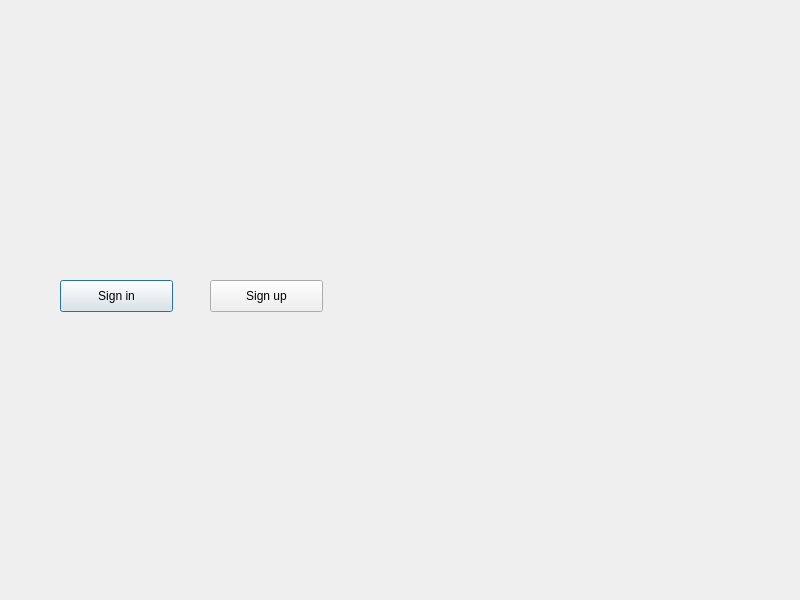
Qt form chatclient/client/dialog.ui (Radicas/ChatRoomByCpp11) before a commit.
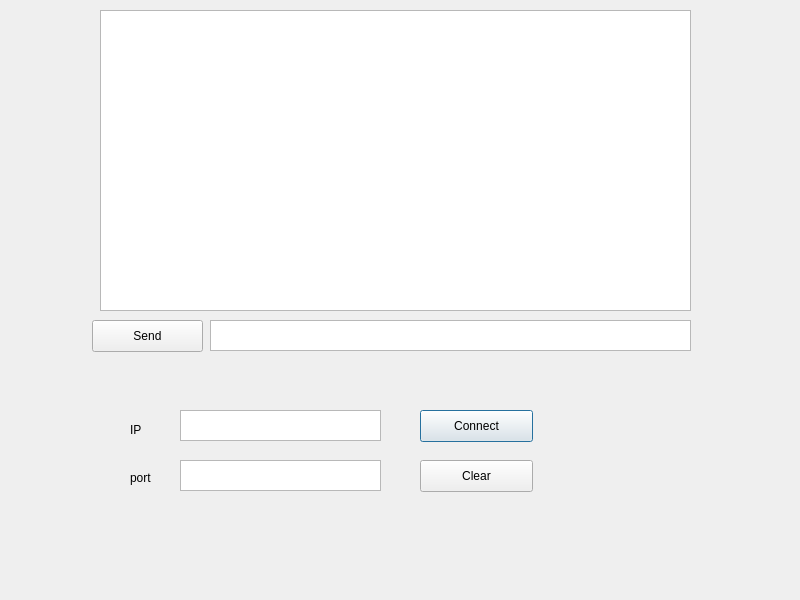
The same form after that commit.

Diff of the .ui file:
```diff
--- a/chatclient/client/dialog.ui
+++ b/chatclient/client/dialog.ui
@@ -16,27 +16,106 @@
   <widget class="QPushButton" name="pushButton">
    <property name="geometry">
     <rect>
-     <x>60</x>
-     <y>280</y>
+     <x>420</x>
+     <y>410</y>
      <width>113</width>
      <height>32</height>
     </rect>
    </property>
    <property name="text">
-    <string>Sign in</string>
+    <string>Connect</string>
    </property>
   </widget>
-  <widget class="QPushButton" name="pushButton_2">
+  <widget class="QTextBrowser" name="textBrowser">
+   <property name="geometry">
+    <rect>
+     <x>100</x>
+     <y>10</y>
+     <width>591</width>
+     <height>301</height>
+    </rect>
+   </property>
+  </widget>
+  <widget class="QTextEdit" name="ip">
+   <property name="geometry">
+    <rect>
+     <x>180</x>
+     <y>410</y>
+     <width>201</width>
+     <height>31</height>
+    </rect>
+   </property>
+  </widget>
+  <widget class="QLabel" name="label_1">
+   <property name="geometry">
+    <rect>
+     <x>130</x>
+     <y>420</y>
+     <width>61</width>
+     <height>20</height>
+    </rect>
+   </property>
+   <property name="text">
+    <string>IP</string>
+   </property>
+  </widget>
+  <widget class="QLabel" name="label_2">
+   <property name="geometry">
+    <rect>
+     <x>130</x>
+     <y>470</y>
+     <width>60</width>
+     <height>16</height>
+    </rect>
+   </property>
+   <property name="text">
+    <string>port</string>
+   </property>
+  </widget>
+  <widget class="QTextEdit" name="port">
+   <property name="geometry">
+    <rect>
+     <x>180</x>
+     <y>460</y>
+     <width>201</width>
+     <height>31</height>
+    </rect>
+   </property>
+  </widget>
+  <widget class="QPushButton" name="clear_in">
+   <property name="geometry">
+    <rect>
+     <x>420</x>
+     <y>460</y>
+     <width>113</width>
+     <height>32</height>
+    </rect>
+   </property>
+   <property name="text">
+    <string>Clear</string>
+   </property>
+  </widget>
+  <widget class="QTextEdit" name="textEdit">
    <property name="geometry">
     <rect>
      <x>210</x>
-     <y>280</y>
-     <width>113</width>
+     <y>320</y>
+     <width>481</width>
+     <height>31</height>
+    </rect>
+   </property>
+  </widget>
+  <widget class="QPushButton" name="Send">
+   <property name="geometry">
+    <rect>
+     <x>92</x>
+     <y>320</y>
+     <width>111</width>
      <height>32</height>
     </rect>
    </property>
    <property name="text">
-    <string>Sign up</string>
+    <string>Send</string>
    </property>
   </widget>
  </widget>
```
Left out of the diff: 2 changed lines with no effect on the pictures.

------------------------------------

● **ACTION ITEM**
From the entries above, copy every line containing the word "class".

● **ANSWER AREA**
   <widget class="QPushButton" name="pushButton">
-  <widget class="QPushButton" name="pushButton_2">
+  <widget class="QTextBrowser" name="textBrowser">
+  <widget class="QTextEdit" name="ip">
+  <widget class="QLabel" name="label_1">
+  <widget class="QLabel" name="label_2">
+  <widget class="QTextEdit" name="port">
+  <widget class="QPushButton" name="clear_in">
+  <widget class="QTextEdit" name="textEdit">
+  <widget class="QPushButton" name="Send">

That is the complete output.